I was in Girl Scouts for about two years. I was very young but my parents were liberal activists—not the types to sit and sell Girl Scout cookies with me, so this period of my life did not last long. It was not my personal experience of being in Girl Scouts that I wanted to address with “Happy Hour”—it was how Girl Scouts and debutante traditions have influenced many of our gender and societal norms that still exist today. It was really about tracing back these traditions and finding my Southern roots.
How exactly did your upbringing in the south inform your outlook on gender roles?
I grew up on a farm in southeastern Ohio. My best friends were my brothers; I didn’t feel that I was different from them in any way. I would roll down hills, fish, build forts under the cattle ramp or play in the mud. My parents also had a place in New York and they rented a beach house in East Hampton where they would be able to see their artist and writer friends. If their friends had children, they became our playmates on the beaches. Almost all of the children were boys.
When I moved to Texas in 2nd grade, I was made fun of for not wearing a bathing suit top—it was unheard of. All the things I did with my brothers were not what girls did. I remember a boy sitting next me the first day of 6th grade and making fun of me because I didn’t shave my legs. Girls wore makeup at an early age. There was a lot of pressure regarding how you looked. My father said to me, “it’s not about how you look but what you think.”
Who or what are your biggest creative inspirations?
I would hang onto my mother’s painting apron while she painted. My parents exposed us to the activist community of writers and artists [such as] the studios of artists Janice Biala and Balcomb Green. Travel has always been important in my life, having grown up partly in Mexico.
Can you expand a bit on the relationship between domestic roles and alcoholism?
Women are traditionally the keepers of domestic order, just as the father’s role is to secure and defend that order. “Happy Hour” shows us not only the nature of these rules, but also how they are learned through a process of acculturation in every aspect of the child’s life, and the terrifying result when this order is breached through alcohol. [This] disrupts a rigid, artificial order with unpredictable disorder and interrupts the surface calmness with violence and abandonment.
You created Happy Hour over the course of three years between New York and Los Angeles—did those locations hold any particular meaning to you in your creative process? Was it helpful to be removed from the south while working on Happy Hour?

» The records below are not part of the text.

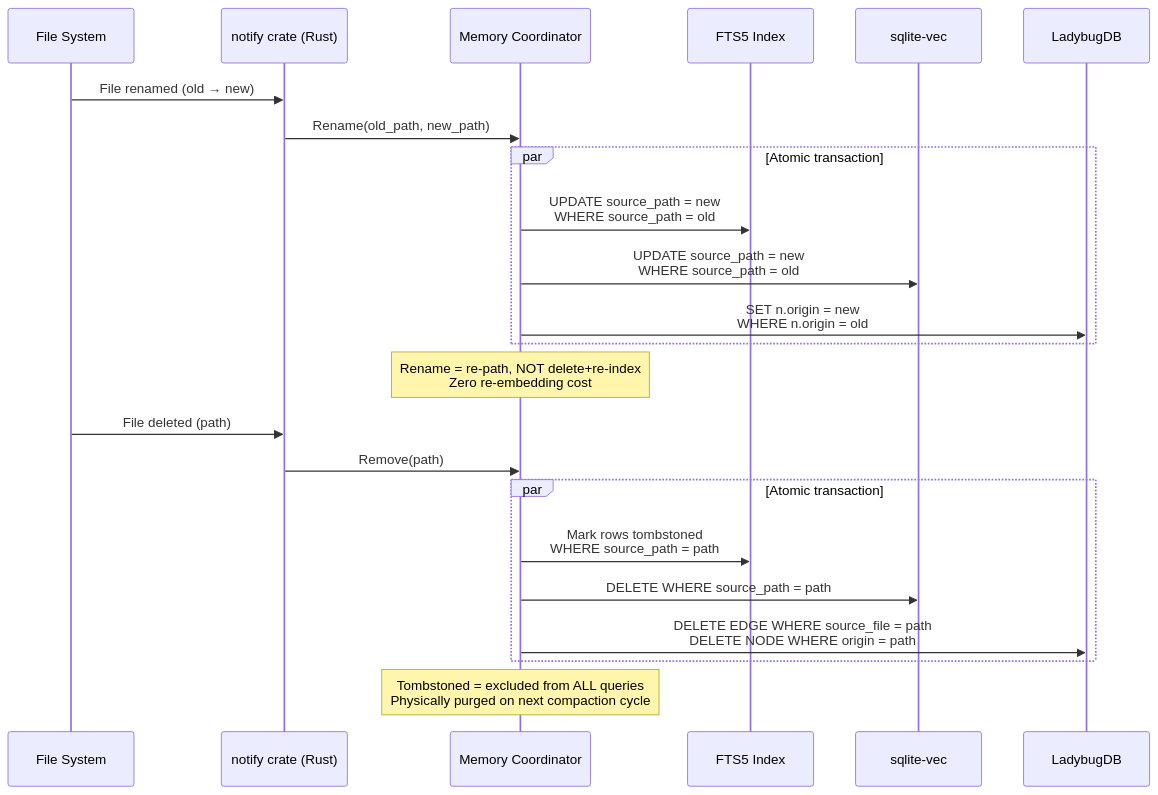
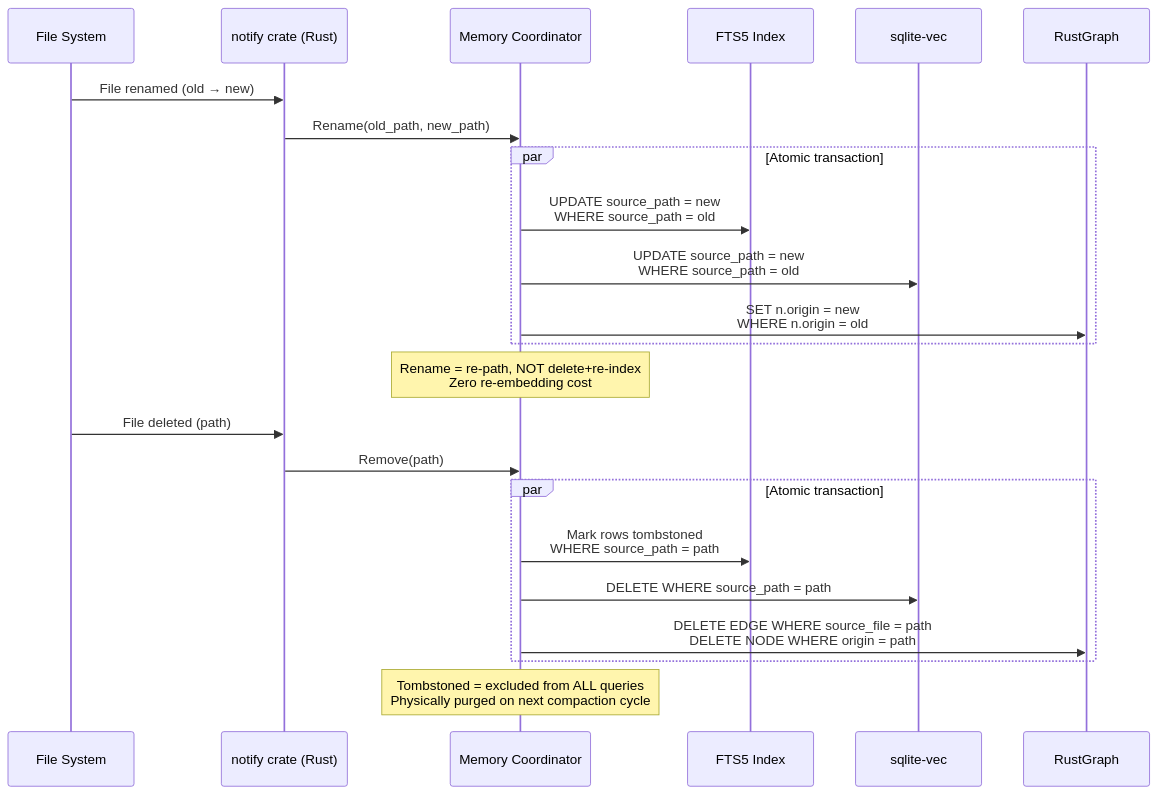
Before and after one commit to sarv-projects/EveryAIOS: diagram 16 of 24 in ARCH/DIAGRAMS.md, drawn with Mermaid. The commit also changed other lines of this file and 5 other files, not shown here.

First line of the commit message:
Final consistency pass: sync ARCH/DIAGRAMS/01/08/09 + UI-DESIGN-PROMPT

````diff
--- a/ARCH/DIAGRAMS.md
+++ b/ARCH/DIAGRAMS.md
@@ -631,29 +631,29 @@
 ```mermaid
 sequenceDiagram
     participant FS as File System
     participant Notify as notify crate (Rust)
     participant Coord as Memory Coordinator
     participant FTS as FTS5 Index
     participant Vec as sqlite-vec
-    participant Graph as LadybugDB
+    participant Graph as RustGraph
 
     FS->>Notify: File renamed (old → new)
     Notify->>Coord: Rename(old_path, new_path)
     
     par Atomic transaction
         Coord->>FTS: UPDATE source_path = new<br/>WHERE source_path = old
         Coord->>Vec: UPDATE source_path = new<br/>WHERE source_path = old
         Coord->>Graph: SET n.origin = new<br/>WHERE n.origin = old
     end
     Note over Coord: Rename = re-path, NOT delete+re-index<br/>Zero re-embedding cost
 
     FS->>Notify: File deleted (path)
     Notify->>Coord: Remove(path)
     
     par Atomic transaction
         Coord->>FTS: Mark rows tombstoned<br/>WHERE source_path = path
         Coord->>Vec: DELETE WHERE source_path = path
         Coord->>Graph: DELETE EDGE WHERE source_file = path<br/>DELETE NODE WHERE origin = path
     end
     Note over Coord: Tombstoned = excluded from ALL queries<br/>Physically purged on next compaction cycle
 ```
````
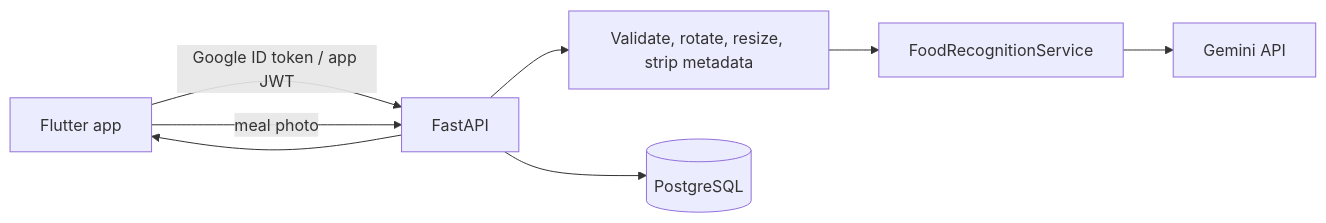
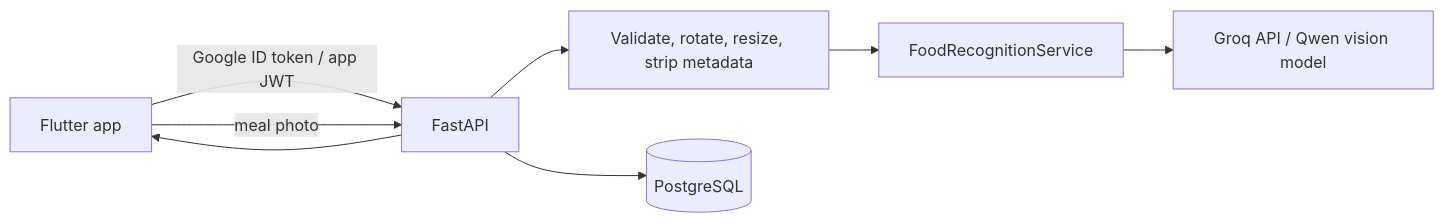
The diagram in README.md (Bruh-Fly/caloriestrack), drawn with Mermaid before and after one commit. The commit also changed other lines of this file and 7 other files, not shown here.

````diff
--- a/README.md
+++ b/README.md
@@ -7,10 +7,10 @@
 ```mermaid
 flowchart LR
   Flutter[Flutter app] -->|Google ID token / app JWT| API[FastAPI]
   Flutter -->|meal photo| API
   API --> Image[Validate, rotate, resize, strip metadata]
   Image --> Adapter[FoodRecognitionService]
-  Adapter --> Gemini[Gemini API]
+  Adapter --> Groq[Groq API / Qwen vision model]
   API --> DB[(PostgreSQL)]
   API --> Flutter
 ```
````
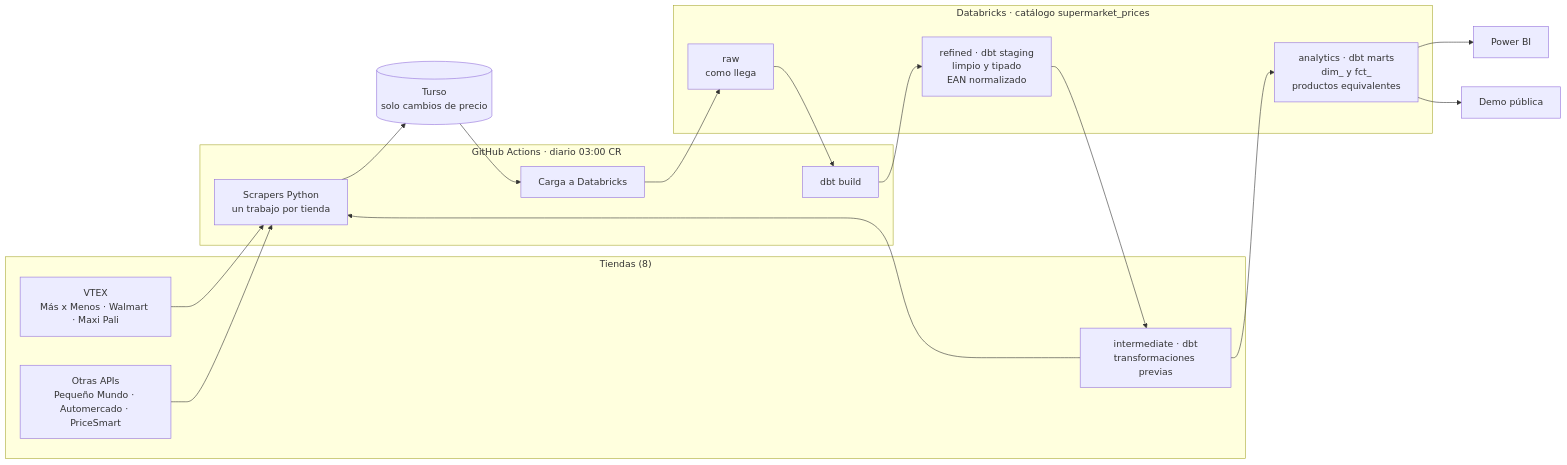
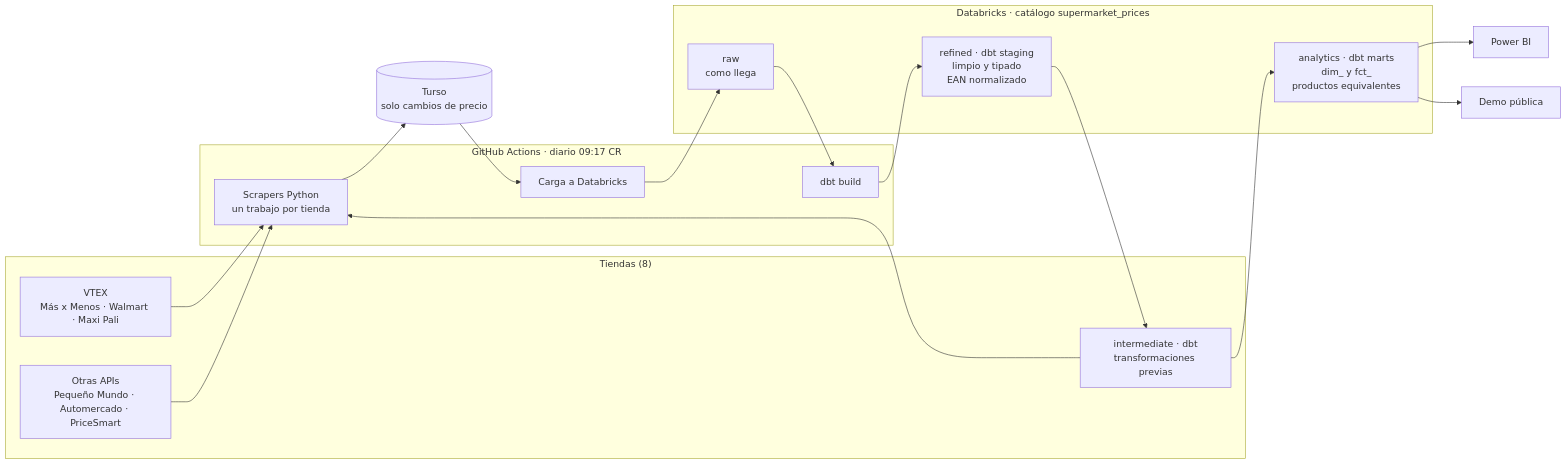
One commit to DannyV1992/price_comparator changed the diagram in docs/arquitectura.md. Above: the diagram before and after it, drawn with Mermaid. The commit also changed 1 other file, not shown here.

Commit message:
Actualiza el README y la arquitectura: web, historial en Turso, curl_cffi y hora de la descarga

````diff
--- a/docs/arquitectura.md
+++ b/docs/arquitectura.md
@@ -6,35 +6,35 @@
 ```mermaid
 flowchart LR
     subgraph Fuentes["Tiendas (8)"]
         V[VTEX<br/>Más x Menos · Walmart · Maxi Pali]
         I[Instaleap<br/>Megasuper · Perimercados]
         O[Otras APIs<br/>Pequeño Mundo · Automercado · PriceSmart]
     end
 
-    subgraph GHA["GitHub Actions · diario 03:00 CR"]
+    subgraph GHA["GitHub Actions · diario 09:17 CR"]
         S[Scrapers Python<br/>un trabajo por tienda]
         L[Carga a Databricks]
         D[dbt build]
     end
 
     T[(Turso<br/>solo cambios de precio)]
 
     subgraph DBX["Databricks · catálogo supermarket_prices"]
         R[raw<br/>como llega]
         F[refined · dbt staging<br/>limpio y tipado<br/>EAN normalizado]
         I[intermediate · dbt<br/>transformaciones previas]
         A[analytics · dbt marts<br/>dim_ y fct_<br/>productos equivalentes]
     end
 
     BI[Power BI]
     APP[Demo pública]
 
     V --> S
     I --> S
     O --> S
     S --> T
     T --> L --> R
     R --> D --> F --> I --> A
     A --> BI
     A --> APP
 ```
````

It was is easier for me to reflect on southern culture when I was physically and mentally removed—for me, it is all about contrast. I love having grown up in the south and I am a proud to be from there. I think the south has changed dramatically, but there are still unwritten rules that exist and are being handed down from from one generation to the next. When my southern friends in their 20s see the painting “Pink Lady,” they all nod and tell me of their own experiences. So even though they are all well educated and are working women, they know that they had to play the part of the “good girl” doing the “right thing” because it is tradition.
What can we look forward to with Part III, Pure?
Pure is a show that will require the viewer to interact with the work. It’s a continuation of the conversation but in a more activated way.